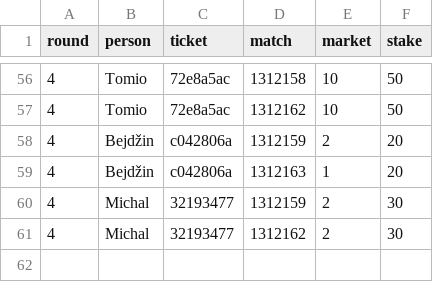
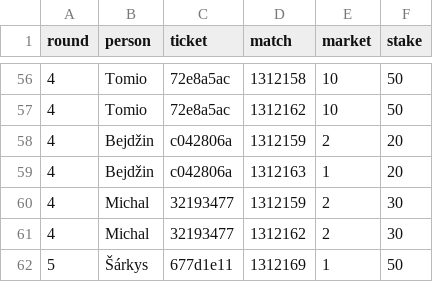
Before and after one commit to Alapazmech/tip_divize, a CSV file: data/bets.csv, drawn as a sheet; only a part is shown, gaps mark what is left out; the diff names each change by its address in the sheet, - before the commit and + after, or states it on an @@ line.

```diff
--- a/data/bets.csv
+++ b/data/bets.csv
+row 62: 5 | Šárkys | 677d1e11 | 1312169 | 1 | 50
```
Also changed, not shown: 3 other files.
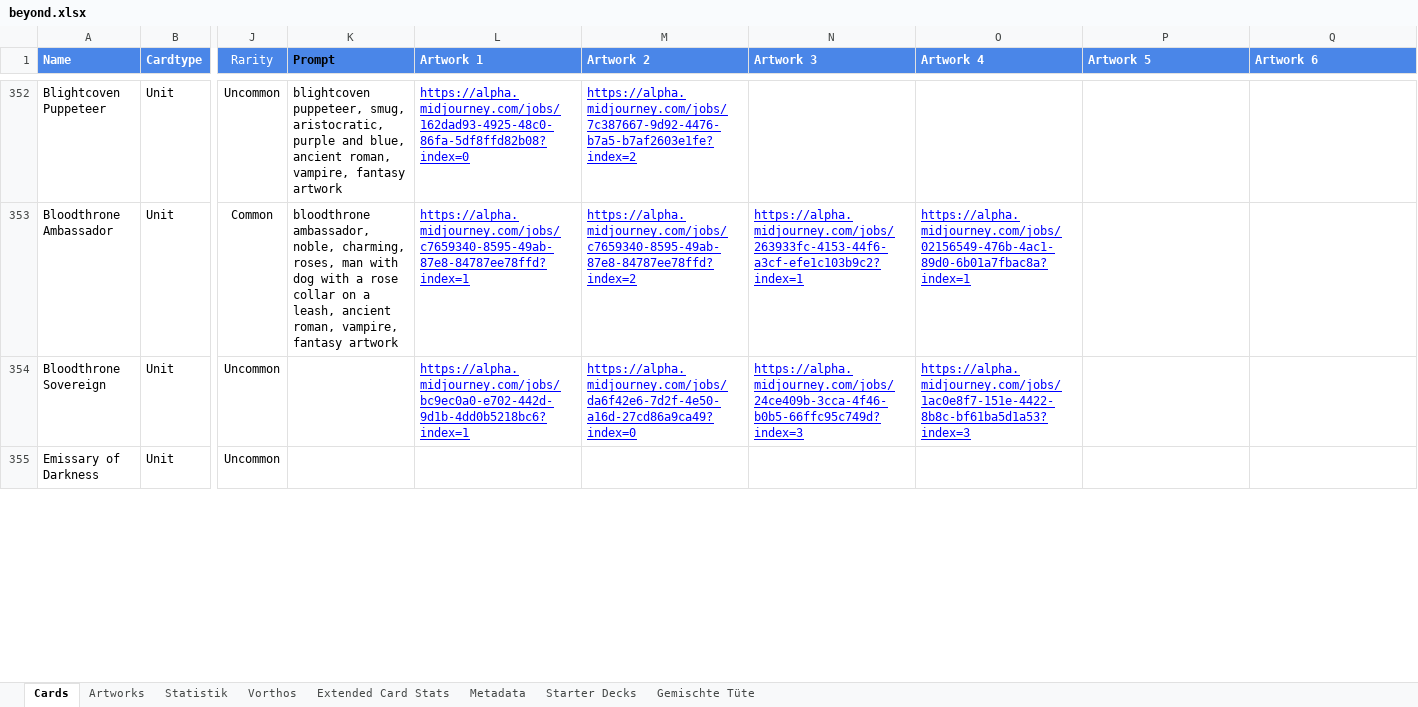
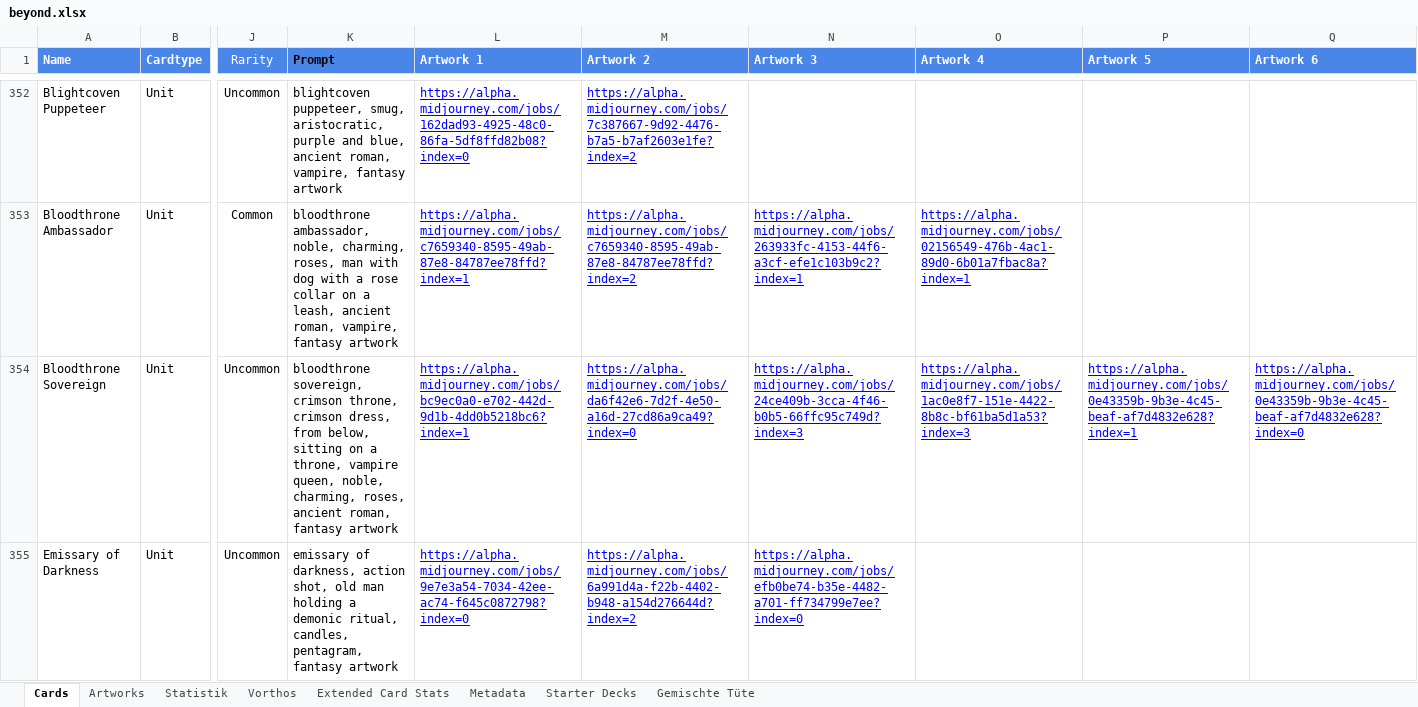
Before and after one commit to nonbiristudios/ShardsOfBeyond-v2, an Excel workbook: card-data/beyond.xlsx, sheet Cards, drawn as a sheet; only a part is shown, gaps mark what is left out; values as stored, in another font and other column widths than the file's, no borders; charts and pictures and conditional formats not drawn; the diff covers the shown part only; the diff names each change by its address in the sheet, - before the commit and + after, or states it on an @@ line.

```diff
--- a/card-data/beyond.xlsx (sheet Cards)
+++ b/card-data/beyond.xlsx (sheet Cards)
-K354 (Prompt): (empty)
+K354 (Prompt): bloodthrone sovereign, crimson throne, crimson dress, from below, sitting on a throne, vampire queen, noble, charming, roses, ancient roman, fantasy artwork
-P354 (Artwork 5): (empty)
+P354 (Artwork 5): https://alpha.midjourney.com/jobs/0e43359b-9b3e-4c45-beaf-af7d4832e628?index=1
-Q354 (Artwork 6): (empty)
+Q354 (Artwork 6): https://alpha.midjourney.com/jobs/0e43359b-9b3e-4c45-beaf-af7d4832e628?index=0
-K355 (Prompt): (empty)
+K355 (Prompt): emissary of darkness, action shot, old man holding a demonic ritual, candles, pentagram, fantasy artwork
-L355 (Artwork 1): (empty)
+L355 (Artwork 1): https://alpha.midjourney.com/jobs/9e7e3a54-7034-42ee-ac74-f645c0872798?index=0
-M355 (Artwork 2): (empty)
+M355 (Artwork 2): https://alpha.midjourney.com/jobs/6a991d4a-f22b-4402-b948-a154d276644d?index=2
-N355 (Artwork 3): (empty)
+N355 (Artwork 3): https://alpha.midjourney.com/jobs/efb0be74-b35e-4482-a701-ff734799e7ee?index=0
```
Also changed, not shown: 5 edited cells elsewhere in this sheet, sheet Starter Decks, sheet Vorthos, sheet Extended Card Stats, charts or pictures, 4 other files.
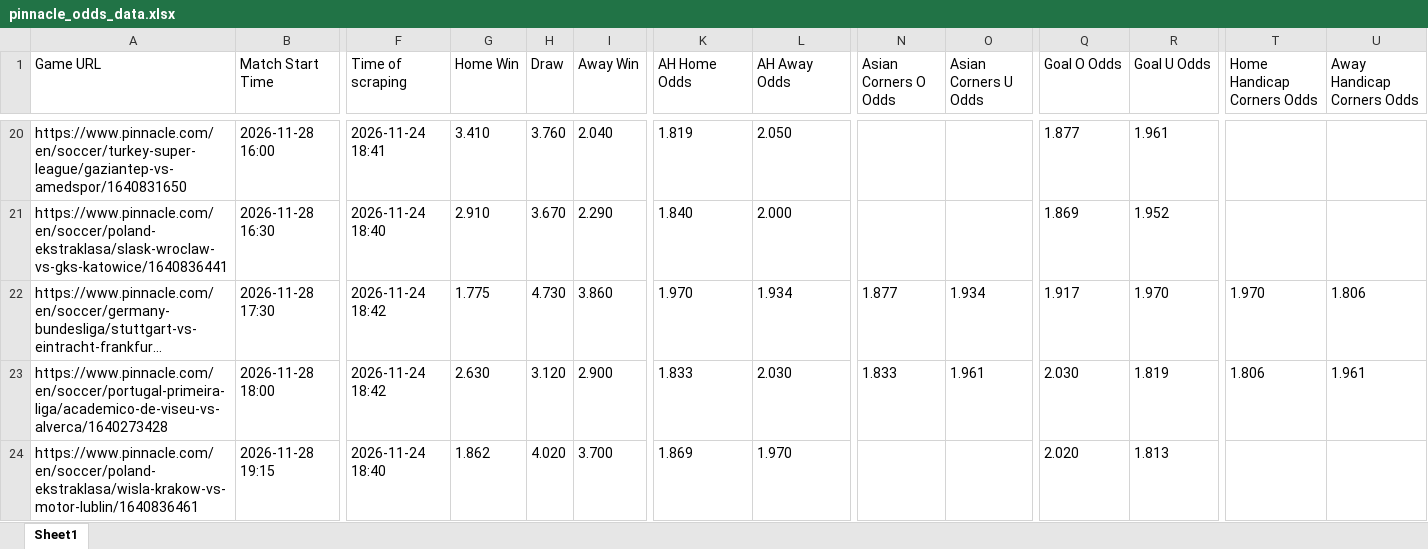
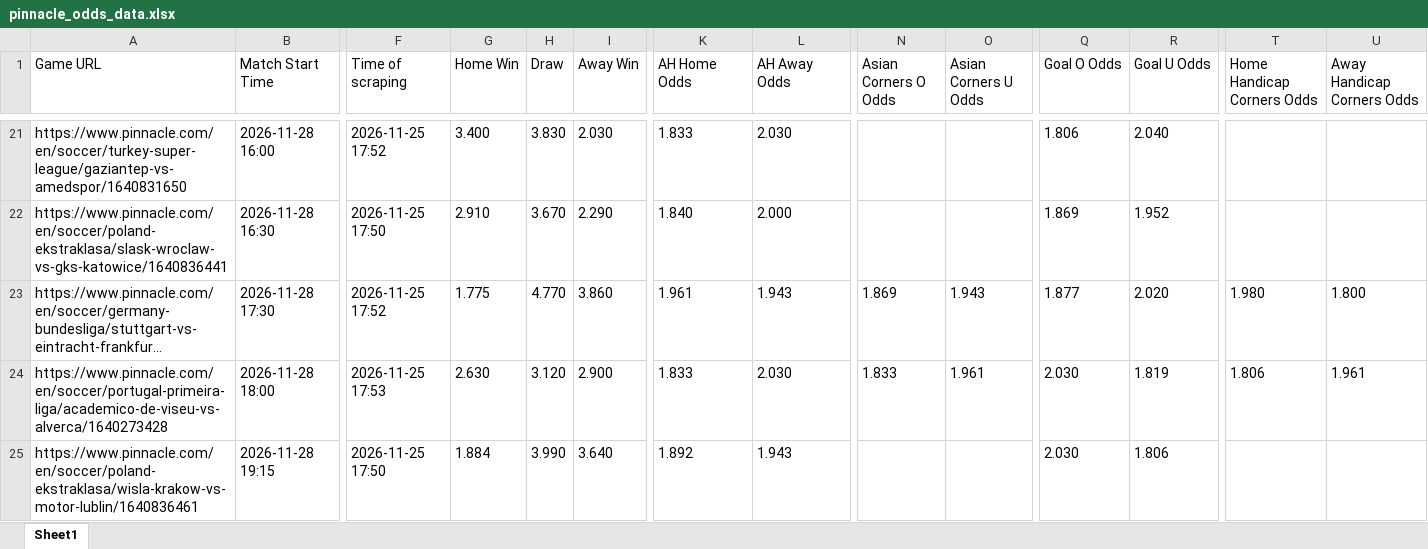
Before and after one commit to super-luke-chambers/pin_scraper, an Excel workbook: outputs/pinnacle_odds_data.xlsx, sheet Sheet1, drawn as a sheet; only a part is shown, gaps mark what is left out; long unchanged cells end in …; values as stored, in another font and other column widths than the file's, no borders; addresses are those after the commit; the diff covers the shown part only; the diff names each change by its address in the sheet, - before the commit and + after, or states it on an @@ line.

```diff
--- a/outputs/pinnacle_odds_data.xlsx (sheet Sheet1)
+++ b/outputs/pinnacle_odds_data.xlsx (sheet Sheet1)
-F21 (Time of scraping): 2026-11-24 18:41
+F21 (Time of scraping): 2026-11-25 17:52
-G21 (Home Win): 3.410
+G21 (Home Win): 3.400
-H21 (Draw): 3.760
+H21 (Draw): 3.830
-I21 (Away Win): 2.040
+I21 (Away Win): 2.030
-K21 (AH Home Odds): 1.819
+K21 (AH Home Odds): 1.833
-L21 (AH Away Odds): 2.050
+L21 (AH Away Odds): 2.030
-Q21 (Goal O Odds): 1.877
+Q21 (Goal O Odds): 1.806
-R21 (Goal U Odds): 1.961
+R21 (Goal U Odds): 2.040
-F22 (Time of scraping): 2026-11-24 18:40
+F22 (Time of scraping): 2026-11-25 17:50
-F23 (Time of scraping): 2026-11-24 18:42
+F23 (Time of scraping): 2026-11-25 17:52
-H23 (Draw): 4.730
+H23 (Draw): 4.770
-K23 (AH Home Odds): 1.970
+K23 (AH Home Odds): 1.961
-L23 (AH Away Odds): 1.934
+L23 (AH Away Odds): 1.943
-N23 (Asian Corners O Odds): 1.877
+N23 (Asian Corners O Odds): 1.869
-O23 (Asian Corners U Odds): 1.934
+O23 (Asian Corners U Odds): 1.943
-Q23 (Goal O Odds): 1.917
+Q23 (Goal O Odds): 1.877
-R23 (Goal U Odds): 1.970
+R23 (Goal U Odds): 2.020
-T23 (Home Handicap Corners Odds): 1.970
+T23 (Home Handicap Corners Odds): 1.980
-U23 (Away Handicap Corners Odds): 1.806
+U23 (Away Handicap Corners Odds): 1.800
-F24 (Time of scraping): 2026-11-24 18:42
+F24 (Time of scraping): 2026-11-25 17:53
-F25 (Time of scraping): 2026-11-24 18:40
+F25 (Time of scraping): 2026-11-25 17:50
-G25 (Home Win): 1.862
+G25 (Home Win): 1.884
-H25 (Draw): 4.020
+H25 (Draw): 3.990
-I25 (Away Win): 3.700
+I25 (Away Win): 3.640
-K25 (AH Home Odds): 1.869
+K25 (AH Home Odds): 1.892
-L25 (AH Away Odds): 1.970
+L25 (AH Away Odds): 1.943
-Q25 (Goal O Odds): 2.020
+Q25 (Goal O Odds): 2.030
-R25 (Goal U Odds): 1.813
+R25 (Goal U Odds): 1.806
```
Also changed, not shown: 6 added rows, 5 removed rows and 161 edited cells elsewhere in this sheet, outputs/pinnacle_corners_historical.xlsx, 2 other files.
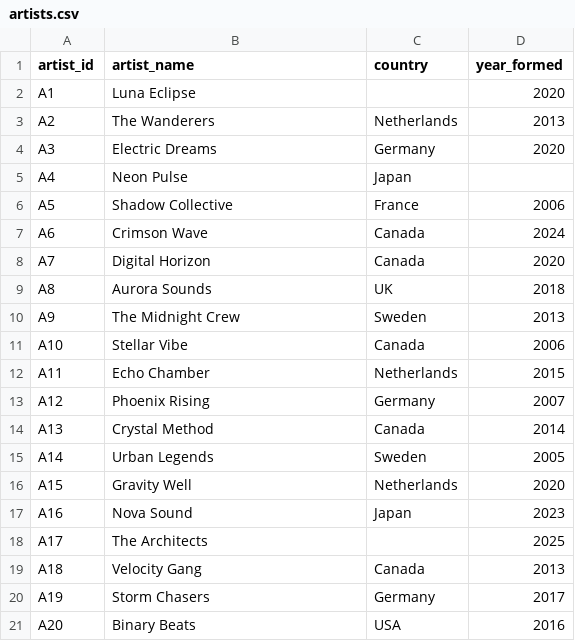
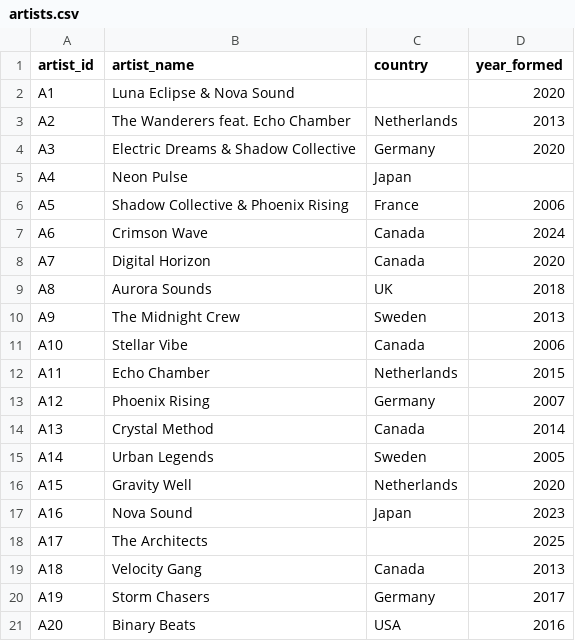
Before and after one commit to eecs291staff/eecs291-w26, a CSV file: lecture/data/artists.csv, drawn as a sheet.

Commit message:
Update lecture datasets

```diff
--- a/lecture/data/artists.csv
+++ b/lecture/data/artists.csv
@@ -1,7 +1,7 @@
 artist_id,artist_name,country,year_formed
-A1,Luna Eclipse,,2020
-A2,The Wanderers,Netherlands,2013
-A3,Electric Dreams,Germany,2020
+A1,Luna Eclipse & Nova Sound,,2020
+A2,The Wanderers feat. Echo Chamber,Netherlands,2013
+A3,Electric Dreams & Shadow Collective,Germany,2020
 A4,Neon Pulse,Japan,
-A5,Shadow Collective,France,2006
+A5,Shadow Collective & Phoenix Rising,France,2006
 A6,Crimson Wave,Canada,2024
```
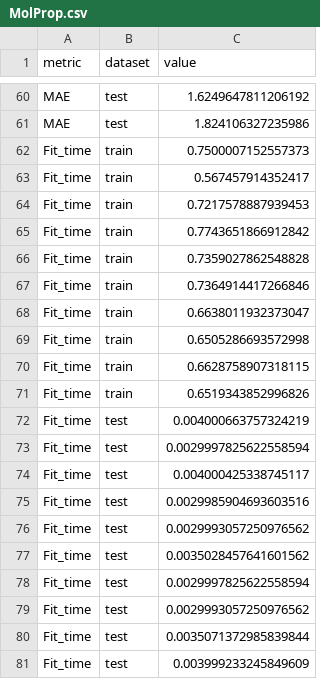
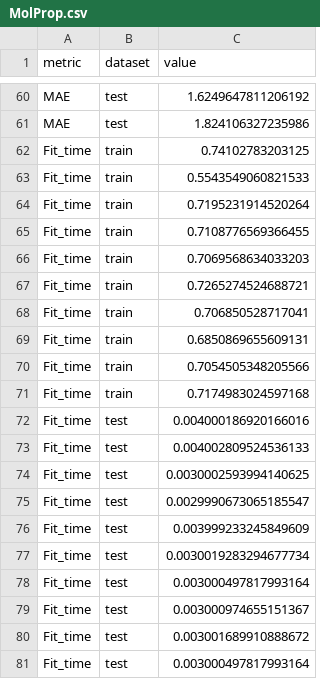
Before and after one commit to victosdur/ECTforMoleculeMachineLearningTask, a CSV file: results/KOR/MolProp.csv, drawn as a sheet; only a part is shown, gaps mark what is left out.

```diff
--- a/results/KOR/MolProp.csv
+++ b/results/KOR/MolProp.csv
@@ -61,21 +61,21 @@ MAE,test,1.6249647811206192
 MAE,test,1.824106327235986
-Fit_time,train,0.7500007152557373
-Fit_time,train,0.567457914352417
-Fit_time,train,0.7217578887939453
-Fit_time,train,0.7743651866912842
-Fit_time,train,0.7359027862548828
-Fit_time,train,0.7364914417266846
-Fit_time,train,0.6638011932373047
-Fit_time,train,0.6505286693572998
-Fit_time,train,0.6628758907318115
-Fit_time,train,0.6519343852996826
-Fit_time,test,0.004000663757324219
-Fit_time,test,0.0029997825622558594
-Fit_time,test,0.004000425338745117
-Fit_time,test,0.0029985904693603516
-Fit_time,test,0.0029993057250976562
-Fit_time,test,0.0035028457641601562
-Fit_time,test,0.0029997825622558594
-Fit_time,test,0.0029993057250976562
-Fit_time,test,0.0035071372985839844
+Fit_time,train,0.74102783203125
+Fit_time,train,0.5543549060821533
+Fit_time,train,0.7195231914520264
+Fit_time,train,0.7108776569366455
+Fit_time,train,0.7069568634033203
+Fit_time,train,0.7265274524688721
+Fit_time,train,0.706850528717041
+Fit_time,train,0.6850869655609131
+Fit_time,train,0.7054505348205566
+Fit_time,train,0.7174983024597168
+Fit_time,test,0.004000186920166016
+Fit_time,test,0.004002809524536133
+Fit_time,test,0.0030002593994140625
+Fit_time,test,0.0029990673065185547
 Fit_time,test,0.003999233245849609
+Fit_time,test,0.0030019283294677734
+Fit_time,test,0.003000497817993164
+Fit_time,test,0.003000974655151367
+Fit_time,test,0.003001689910888672
+Fit_time,test,0.003000497817993164
```
Also changed, not shown: results/AllDataset/AttentiveFP.csv, results/KOR/2DAP.csv, 55 other files.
____
**Task directions**
The reply should hold only the lines running from the top of the records to the line containing "Also changed, not shown: 3 other files.", both included, copied exactly with no pictures.

**Answer to this exercise**
Before and after one commit to Alapazmech/tip_divize, a CSV file: data/bets.csv, drawn as a sheet; only a part is shown, gaps mark what is left out; the diff names each change by its address in the sheet, - before the commit and + after, or states it on an @@ line.

```diff
--- a/data/bets.csv
+++ b/data/bets.csv
+row 62: 5 | Šárkys | 677d1e11 | 1312169 | 1 | 50
```
Also changed, not shown: 3 other files.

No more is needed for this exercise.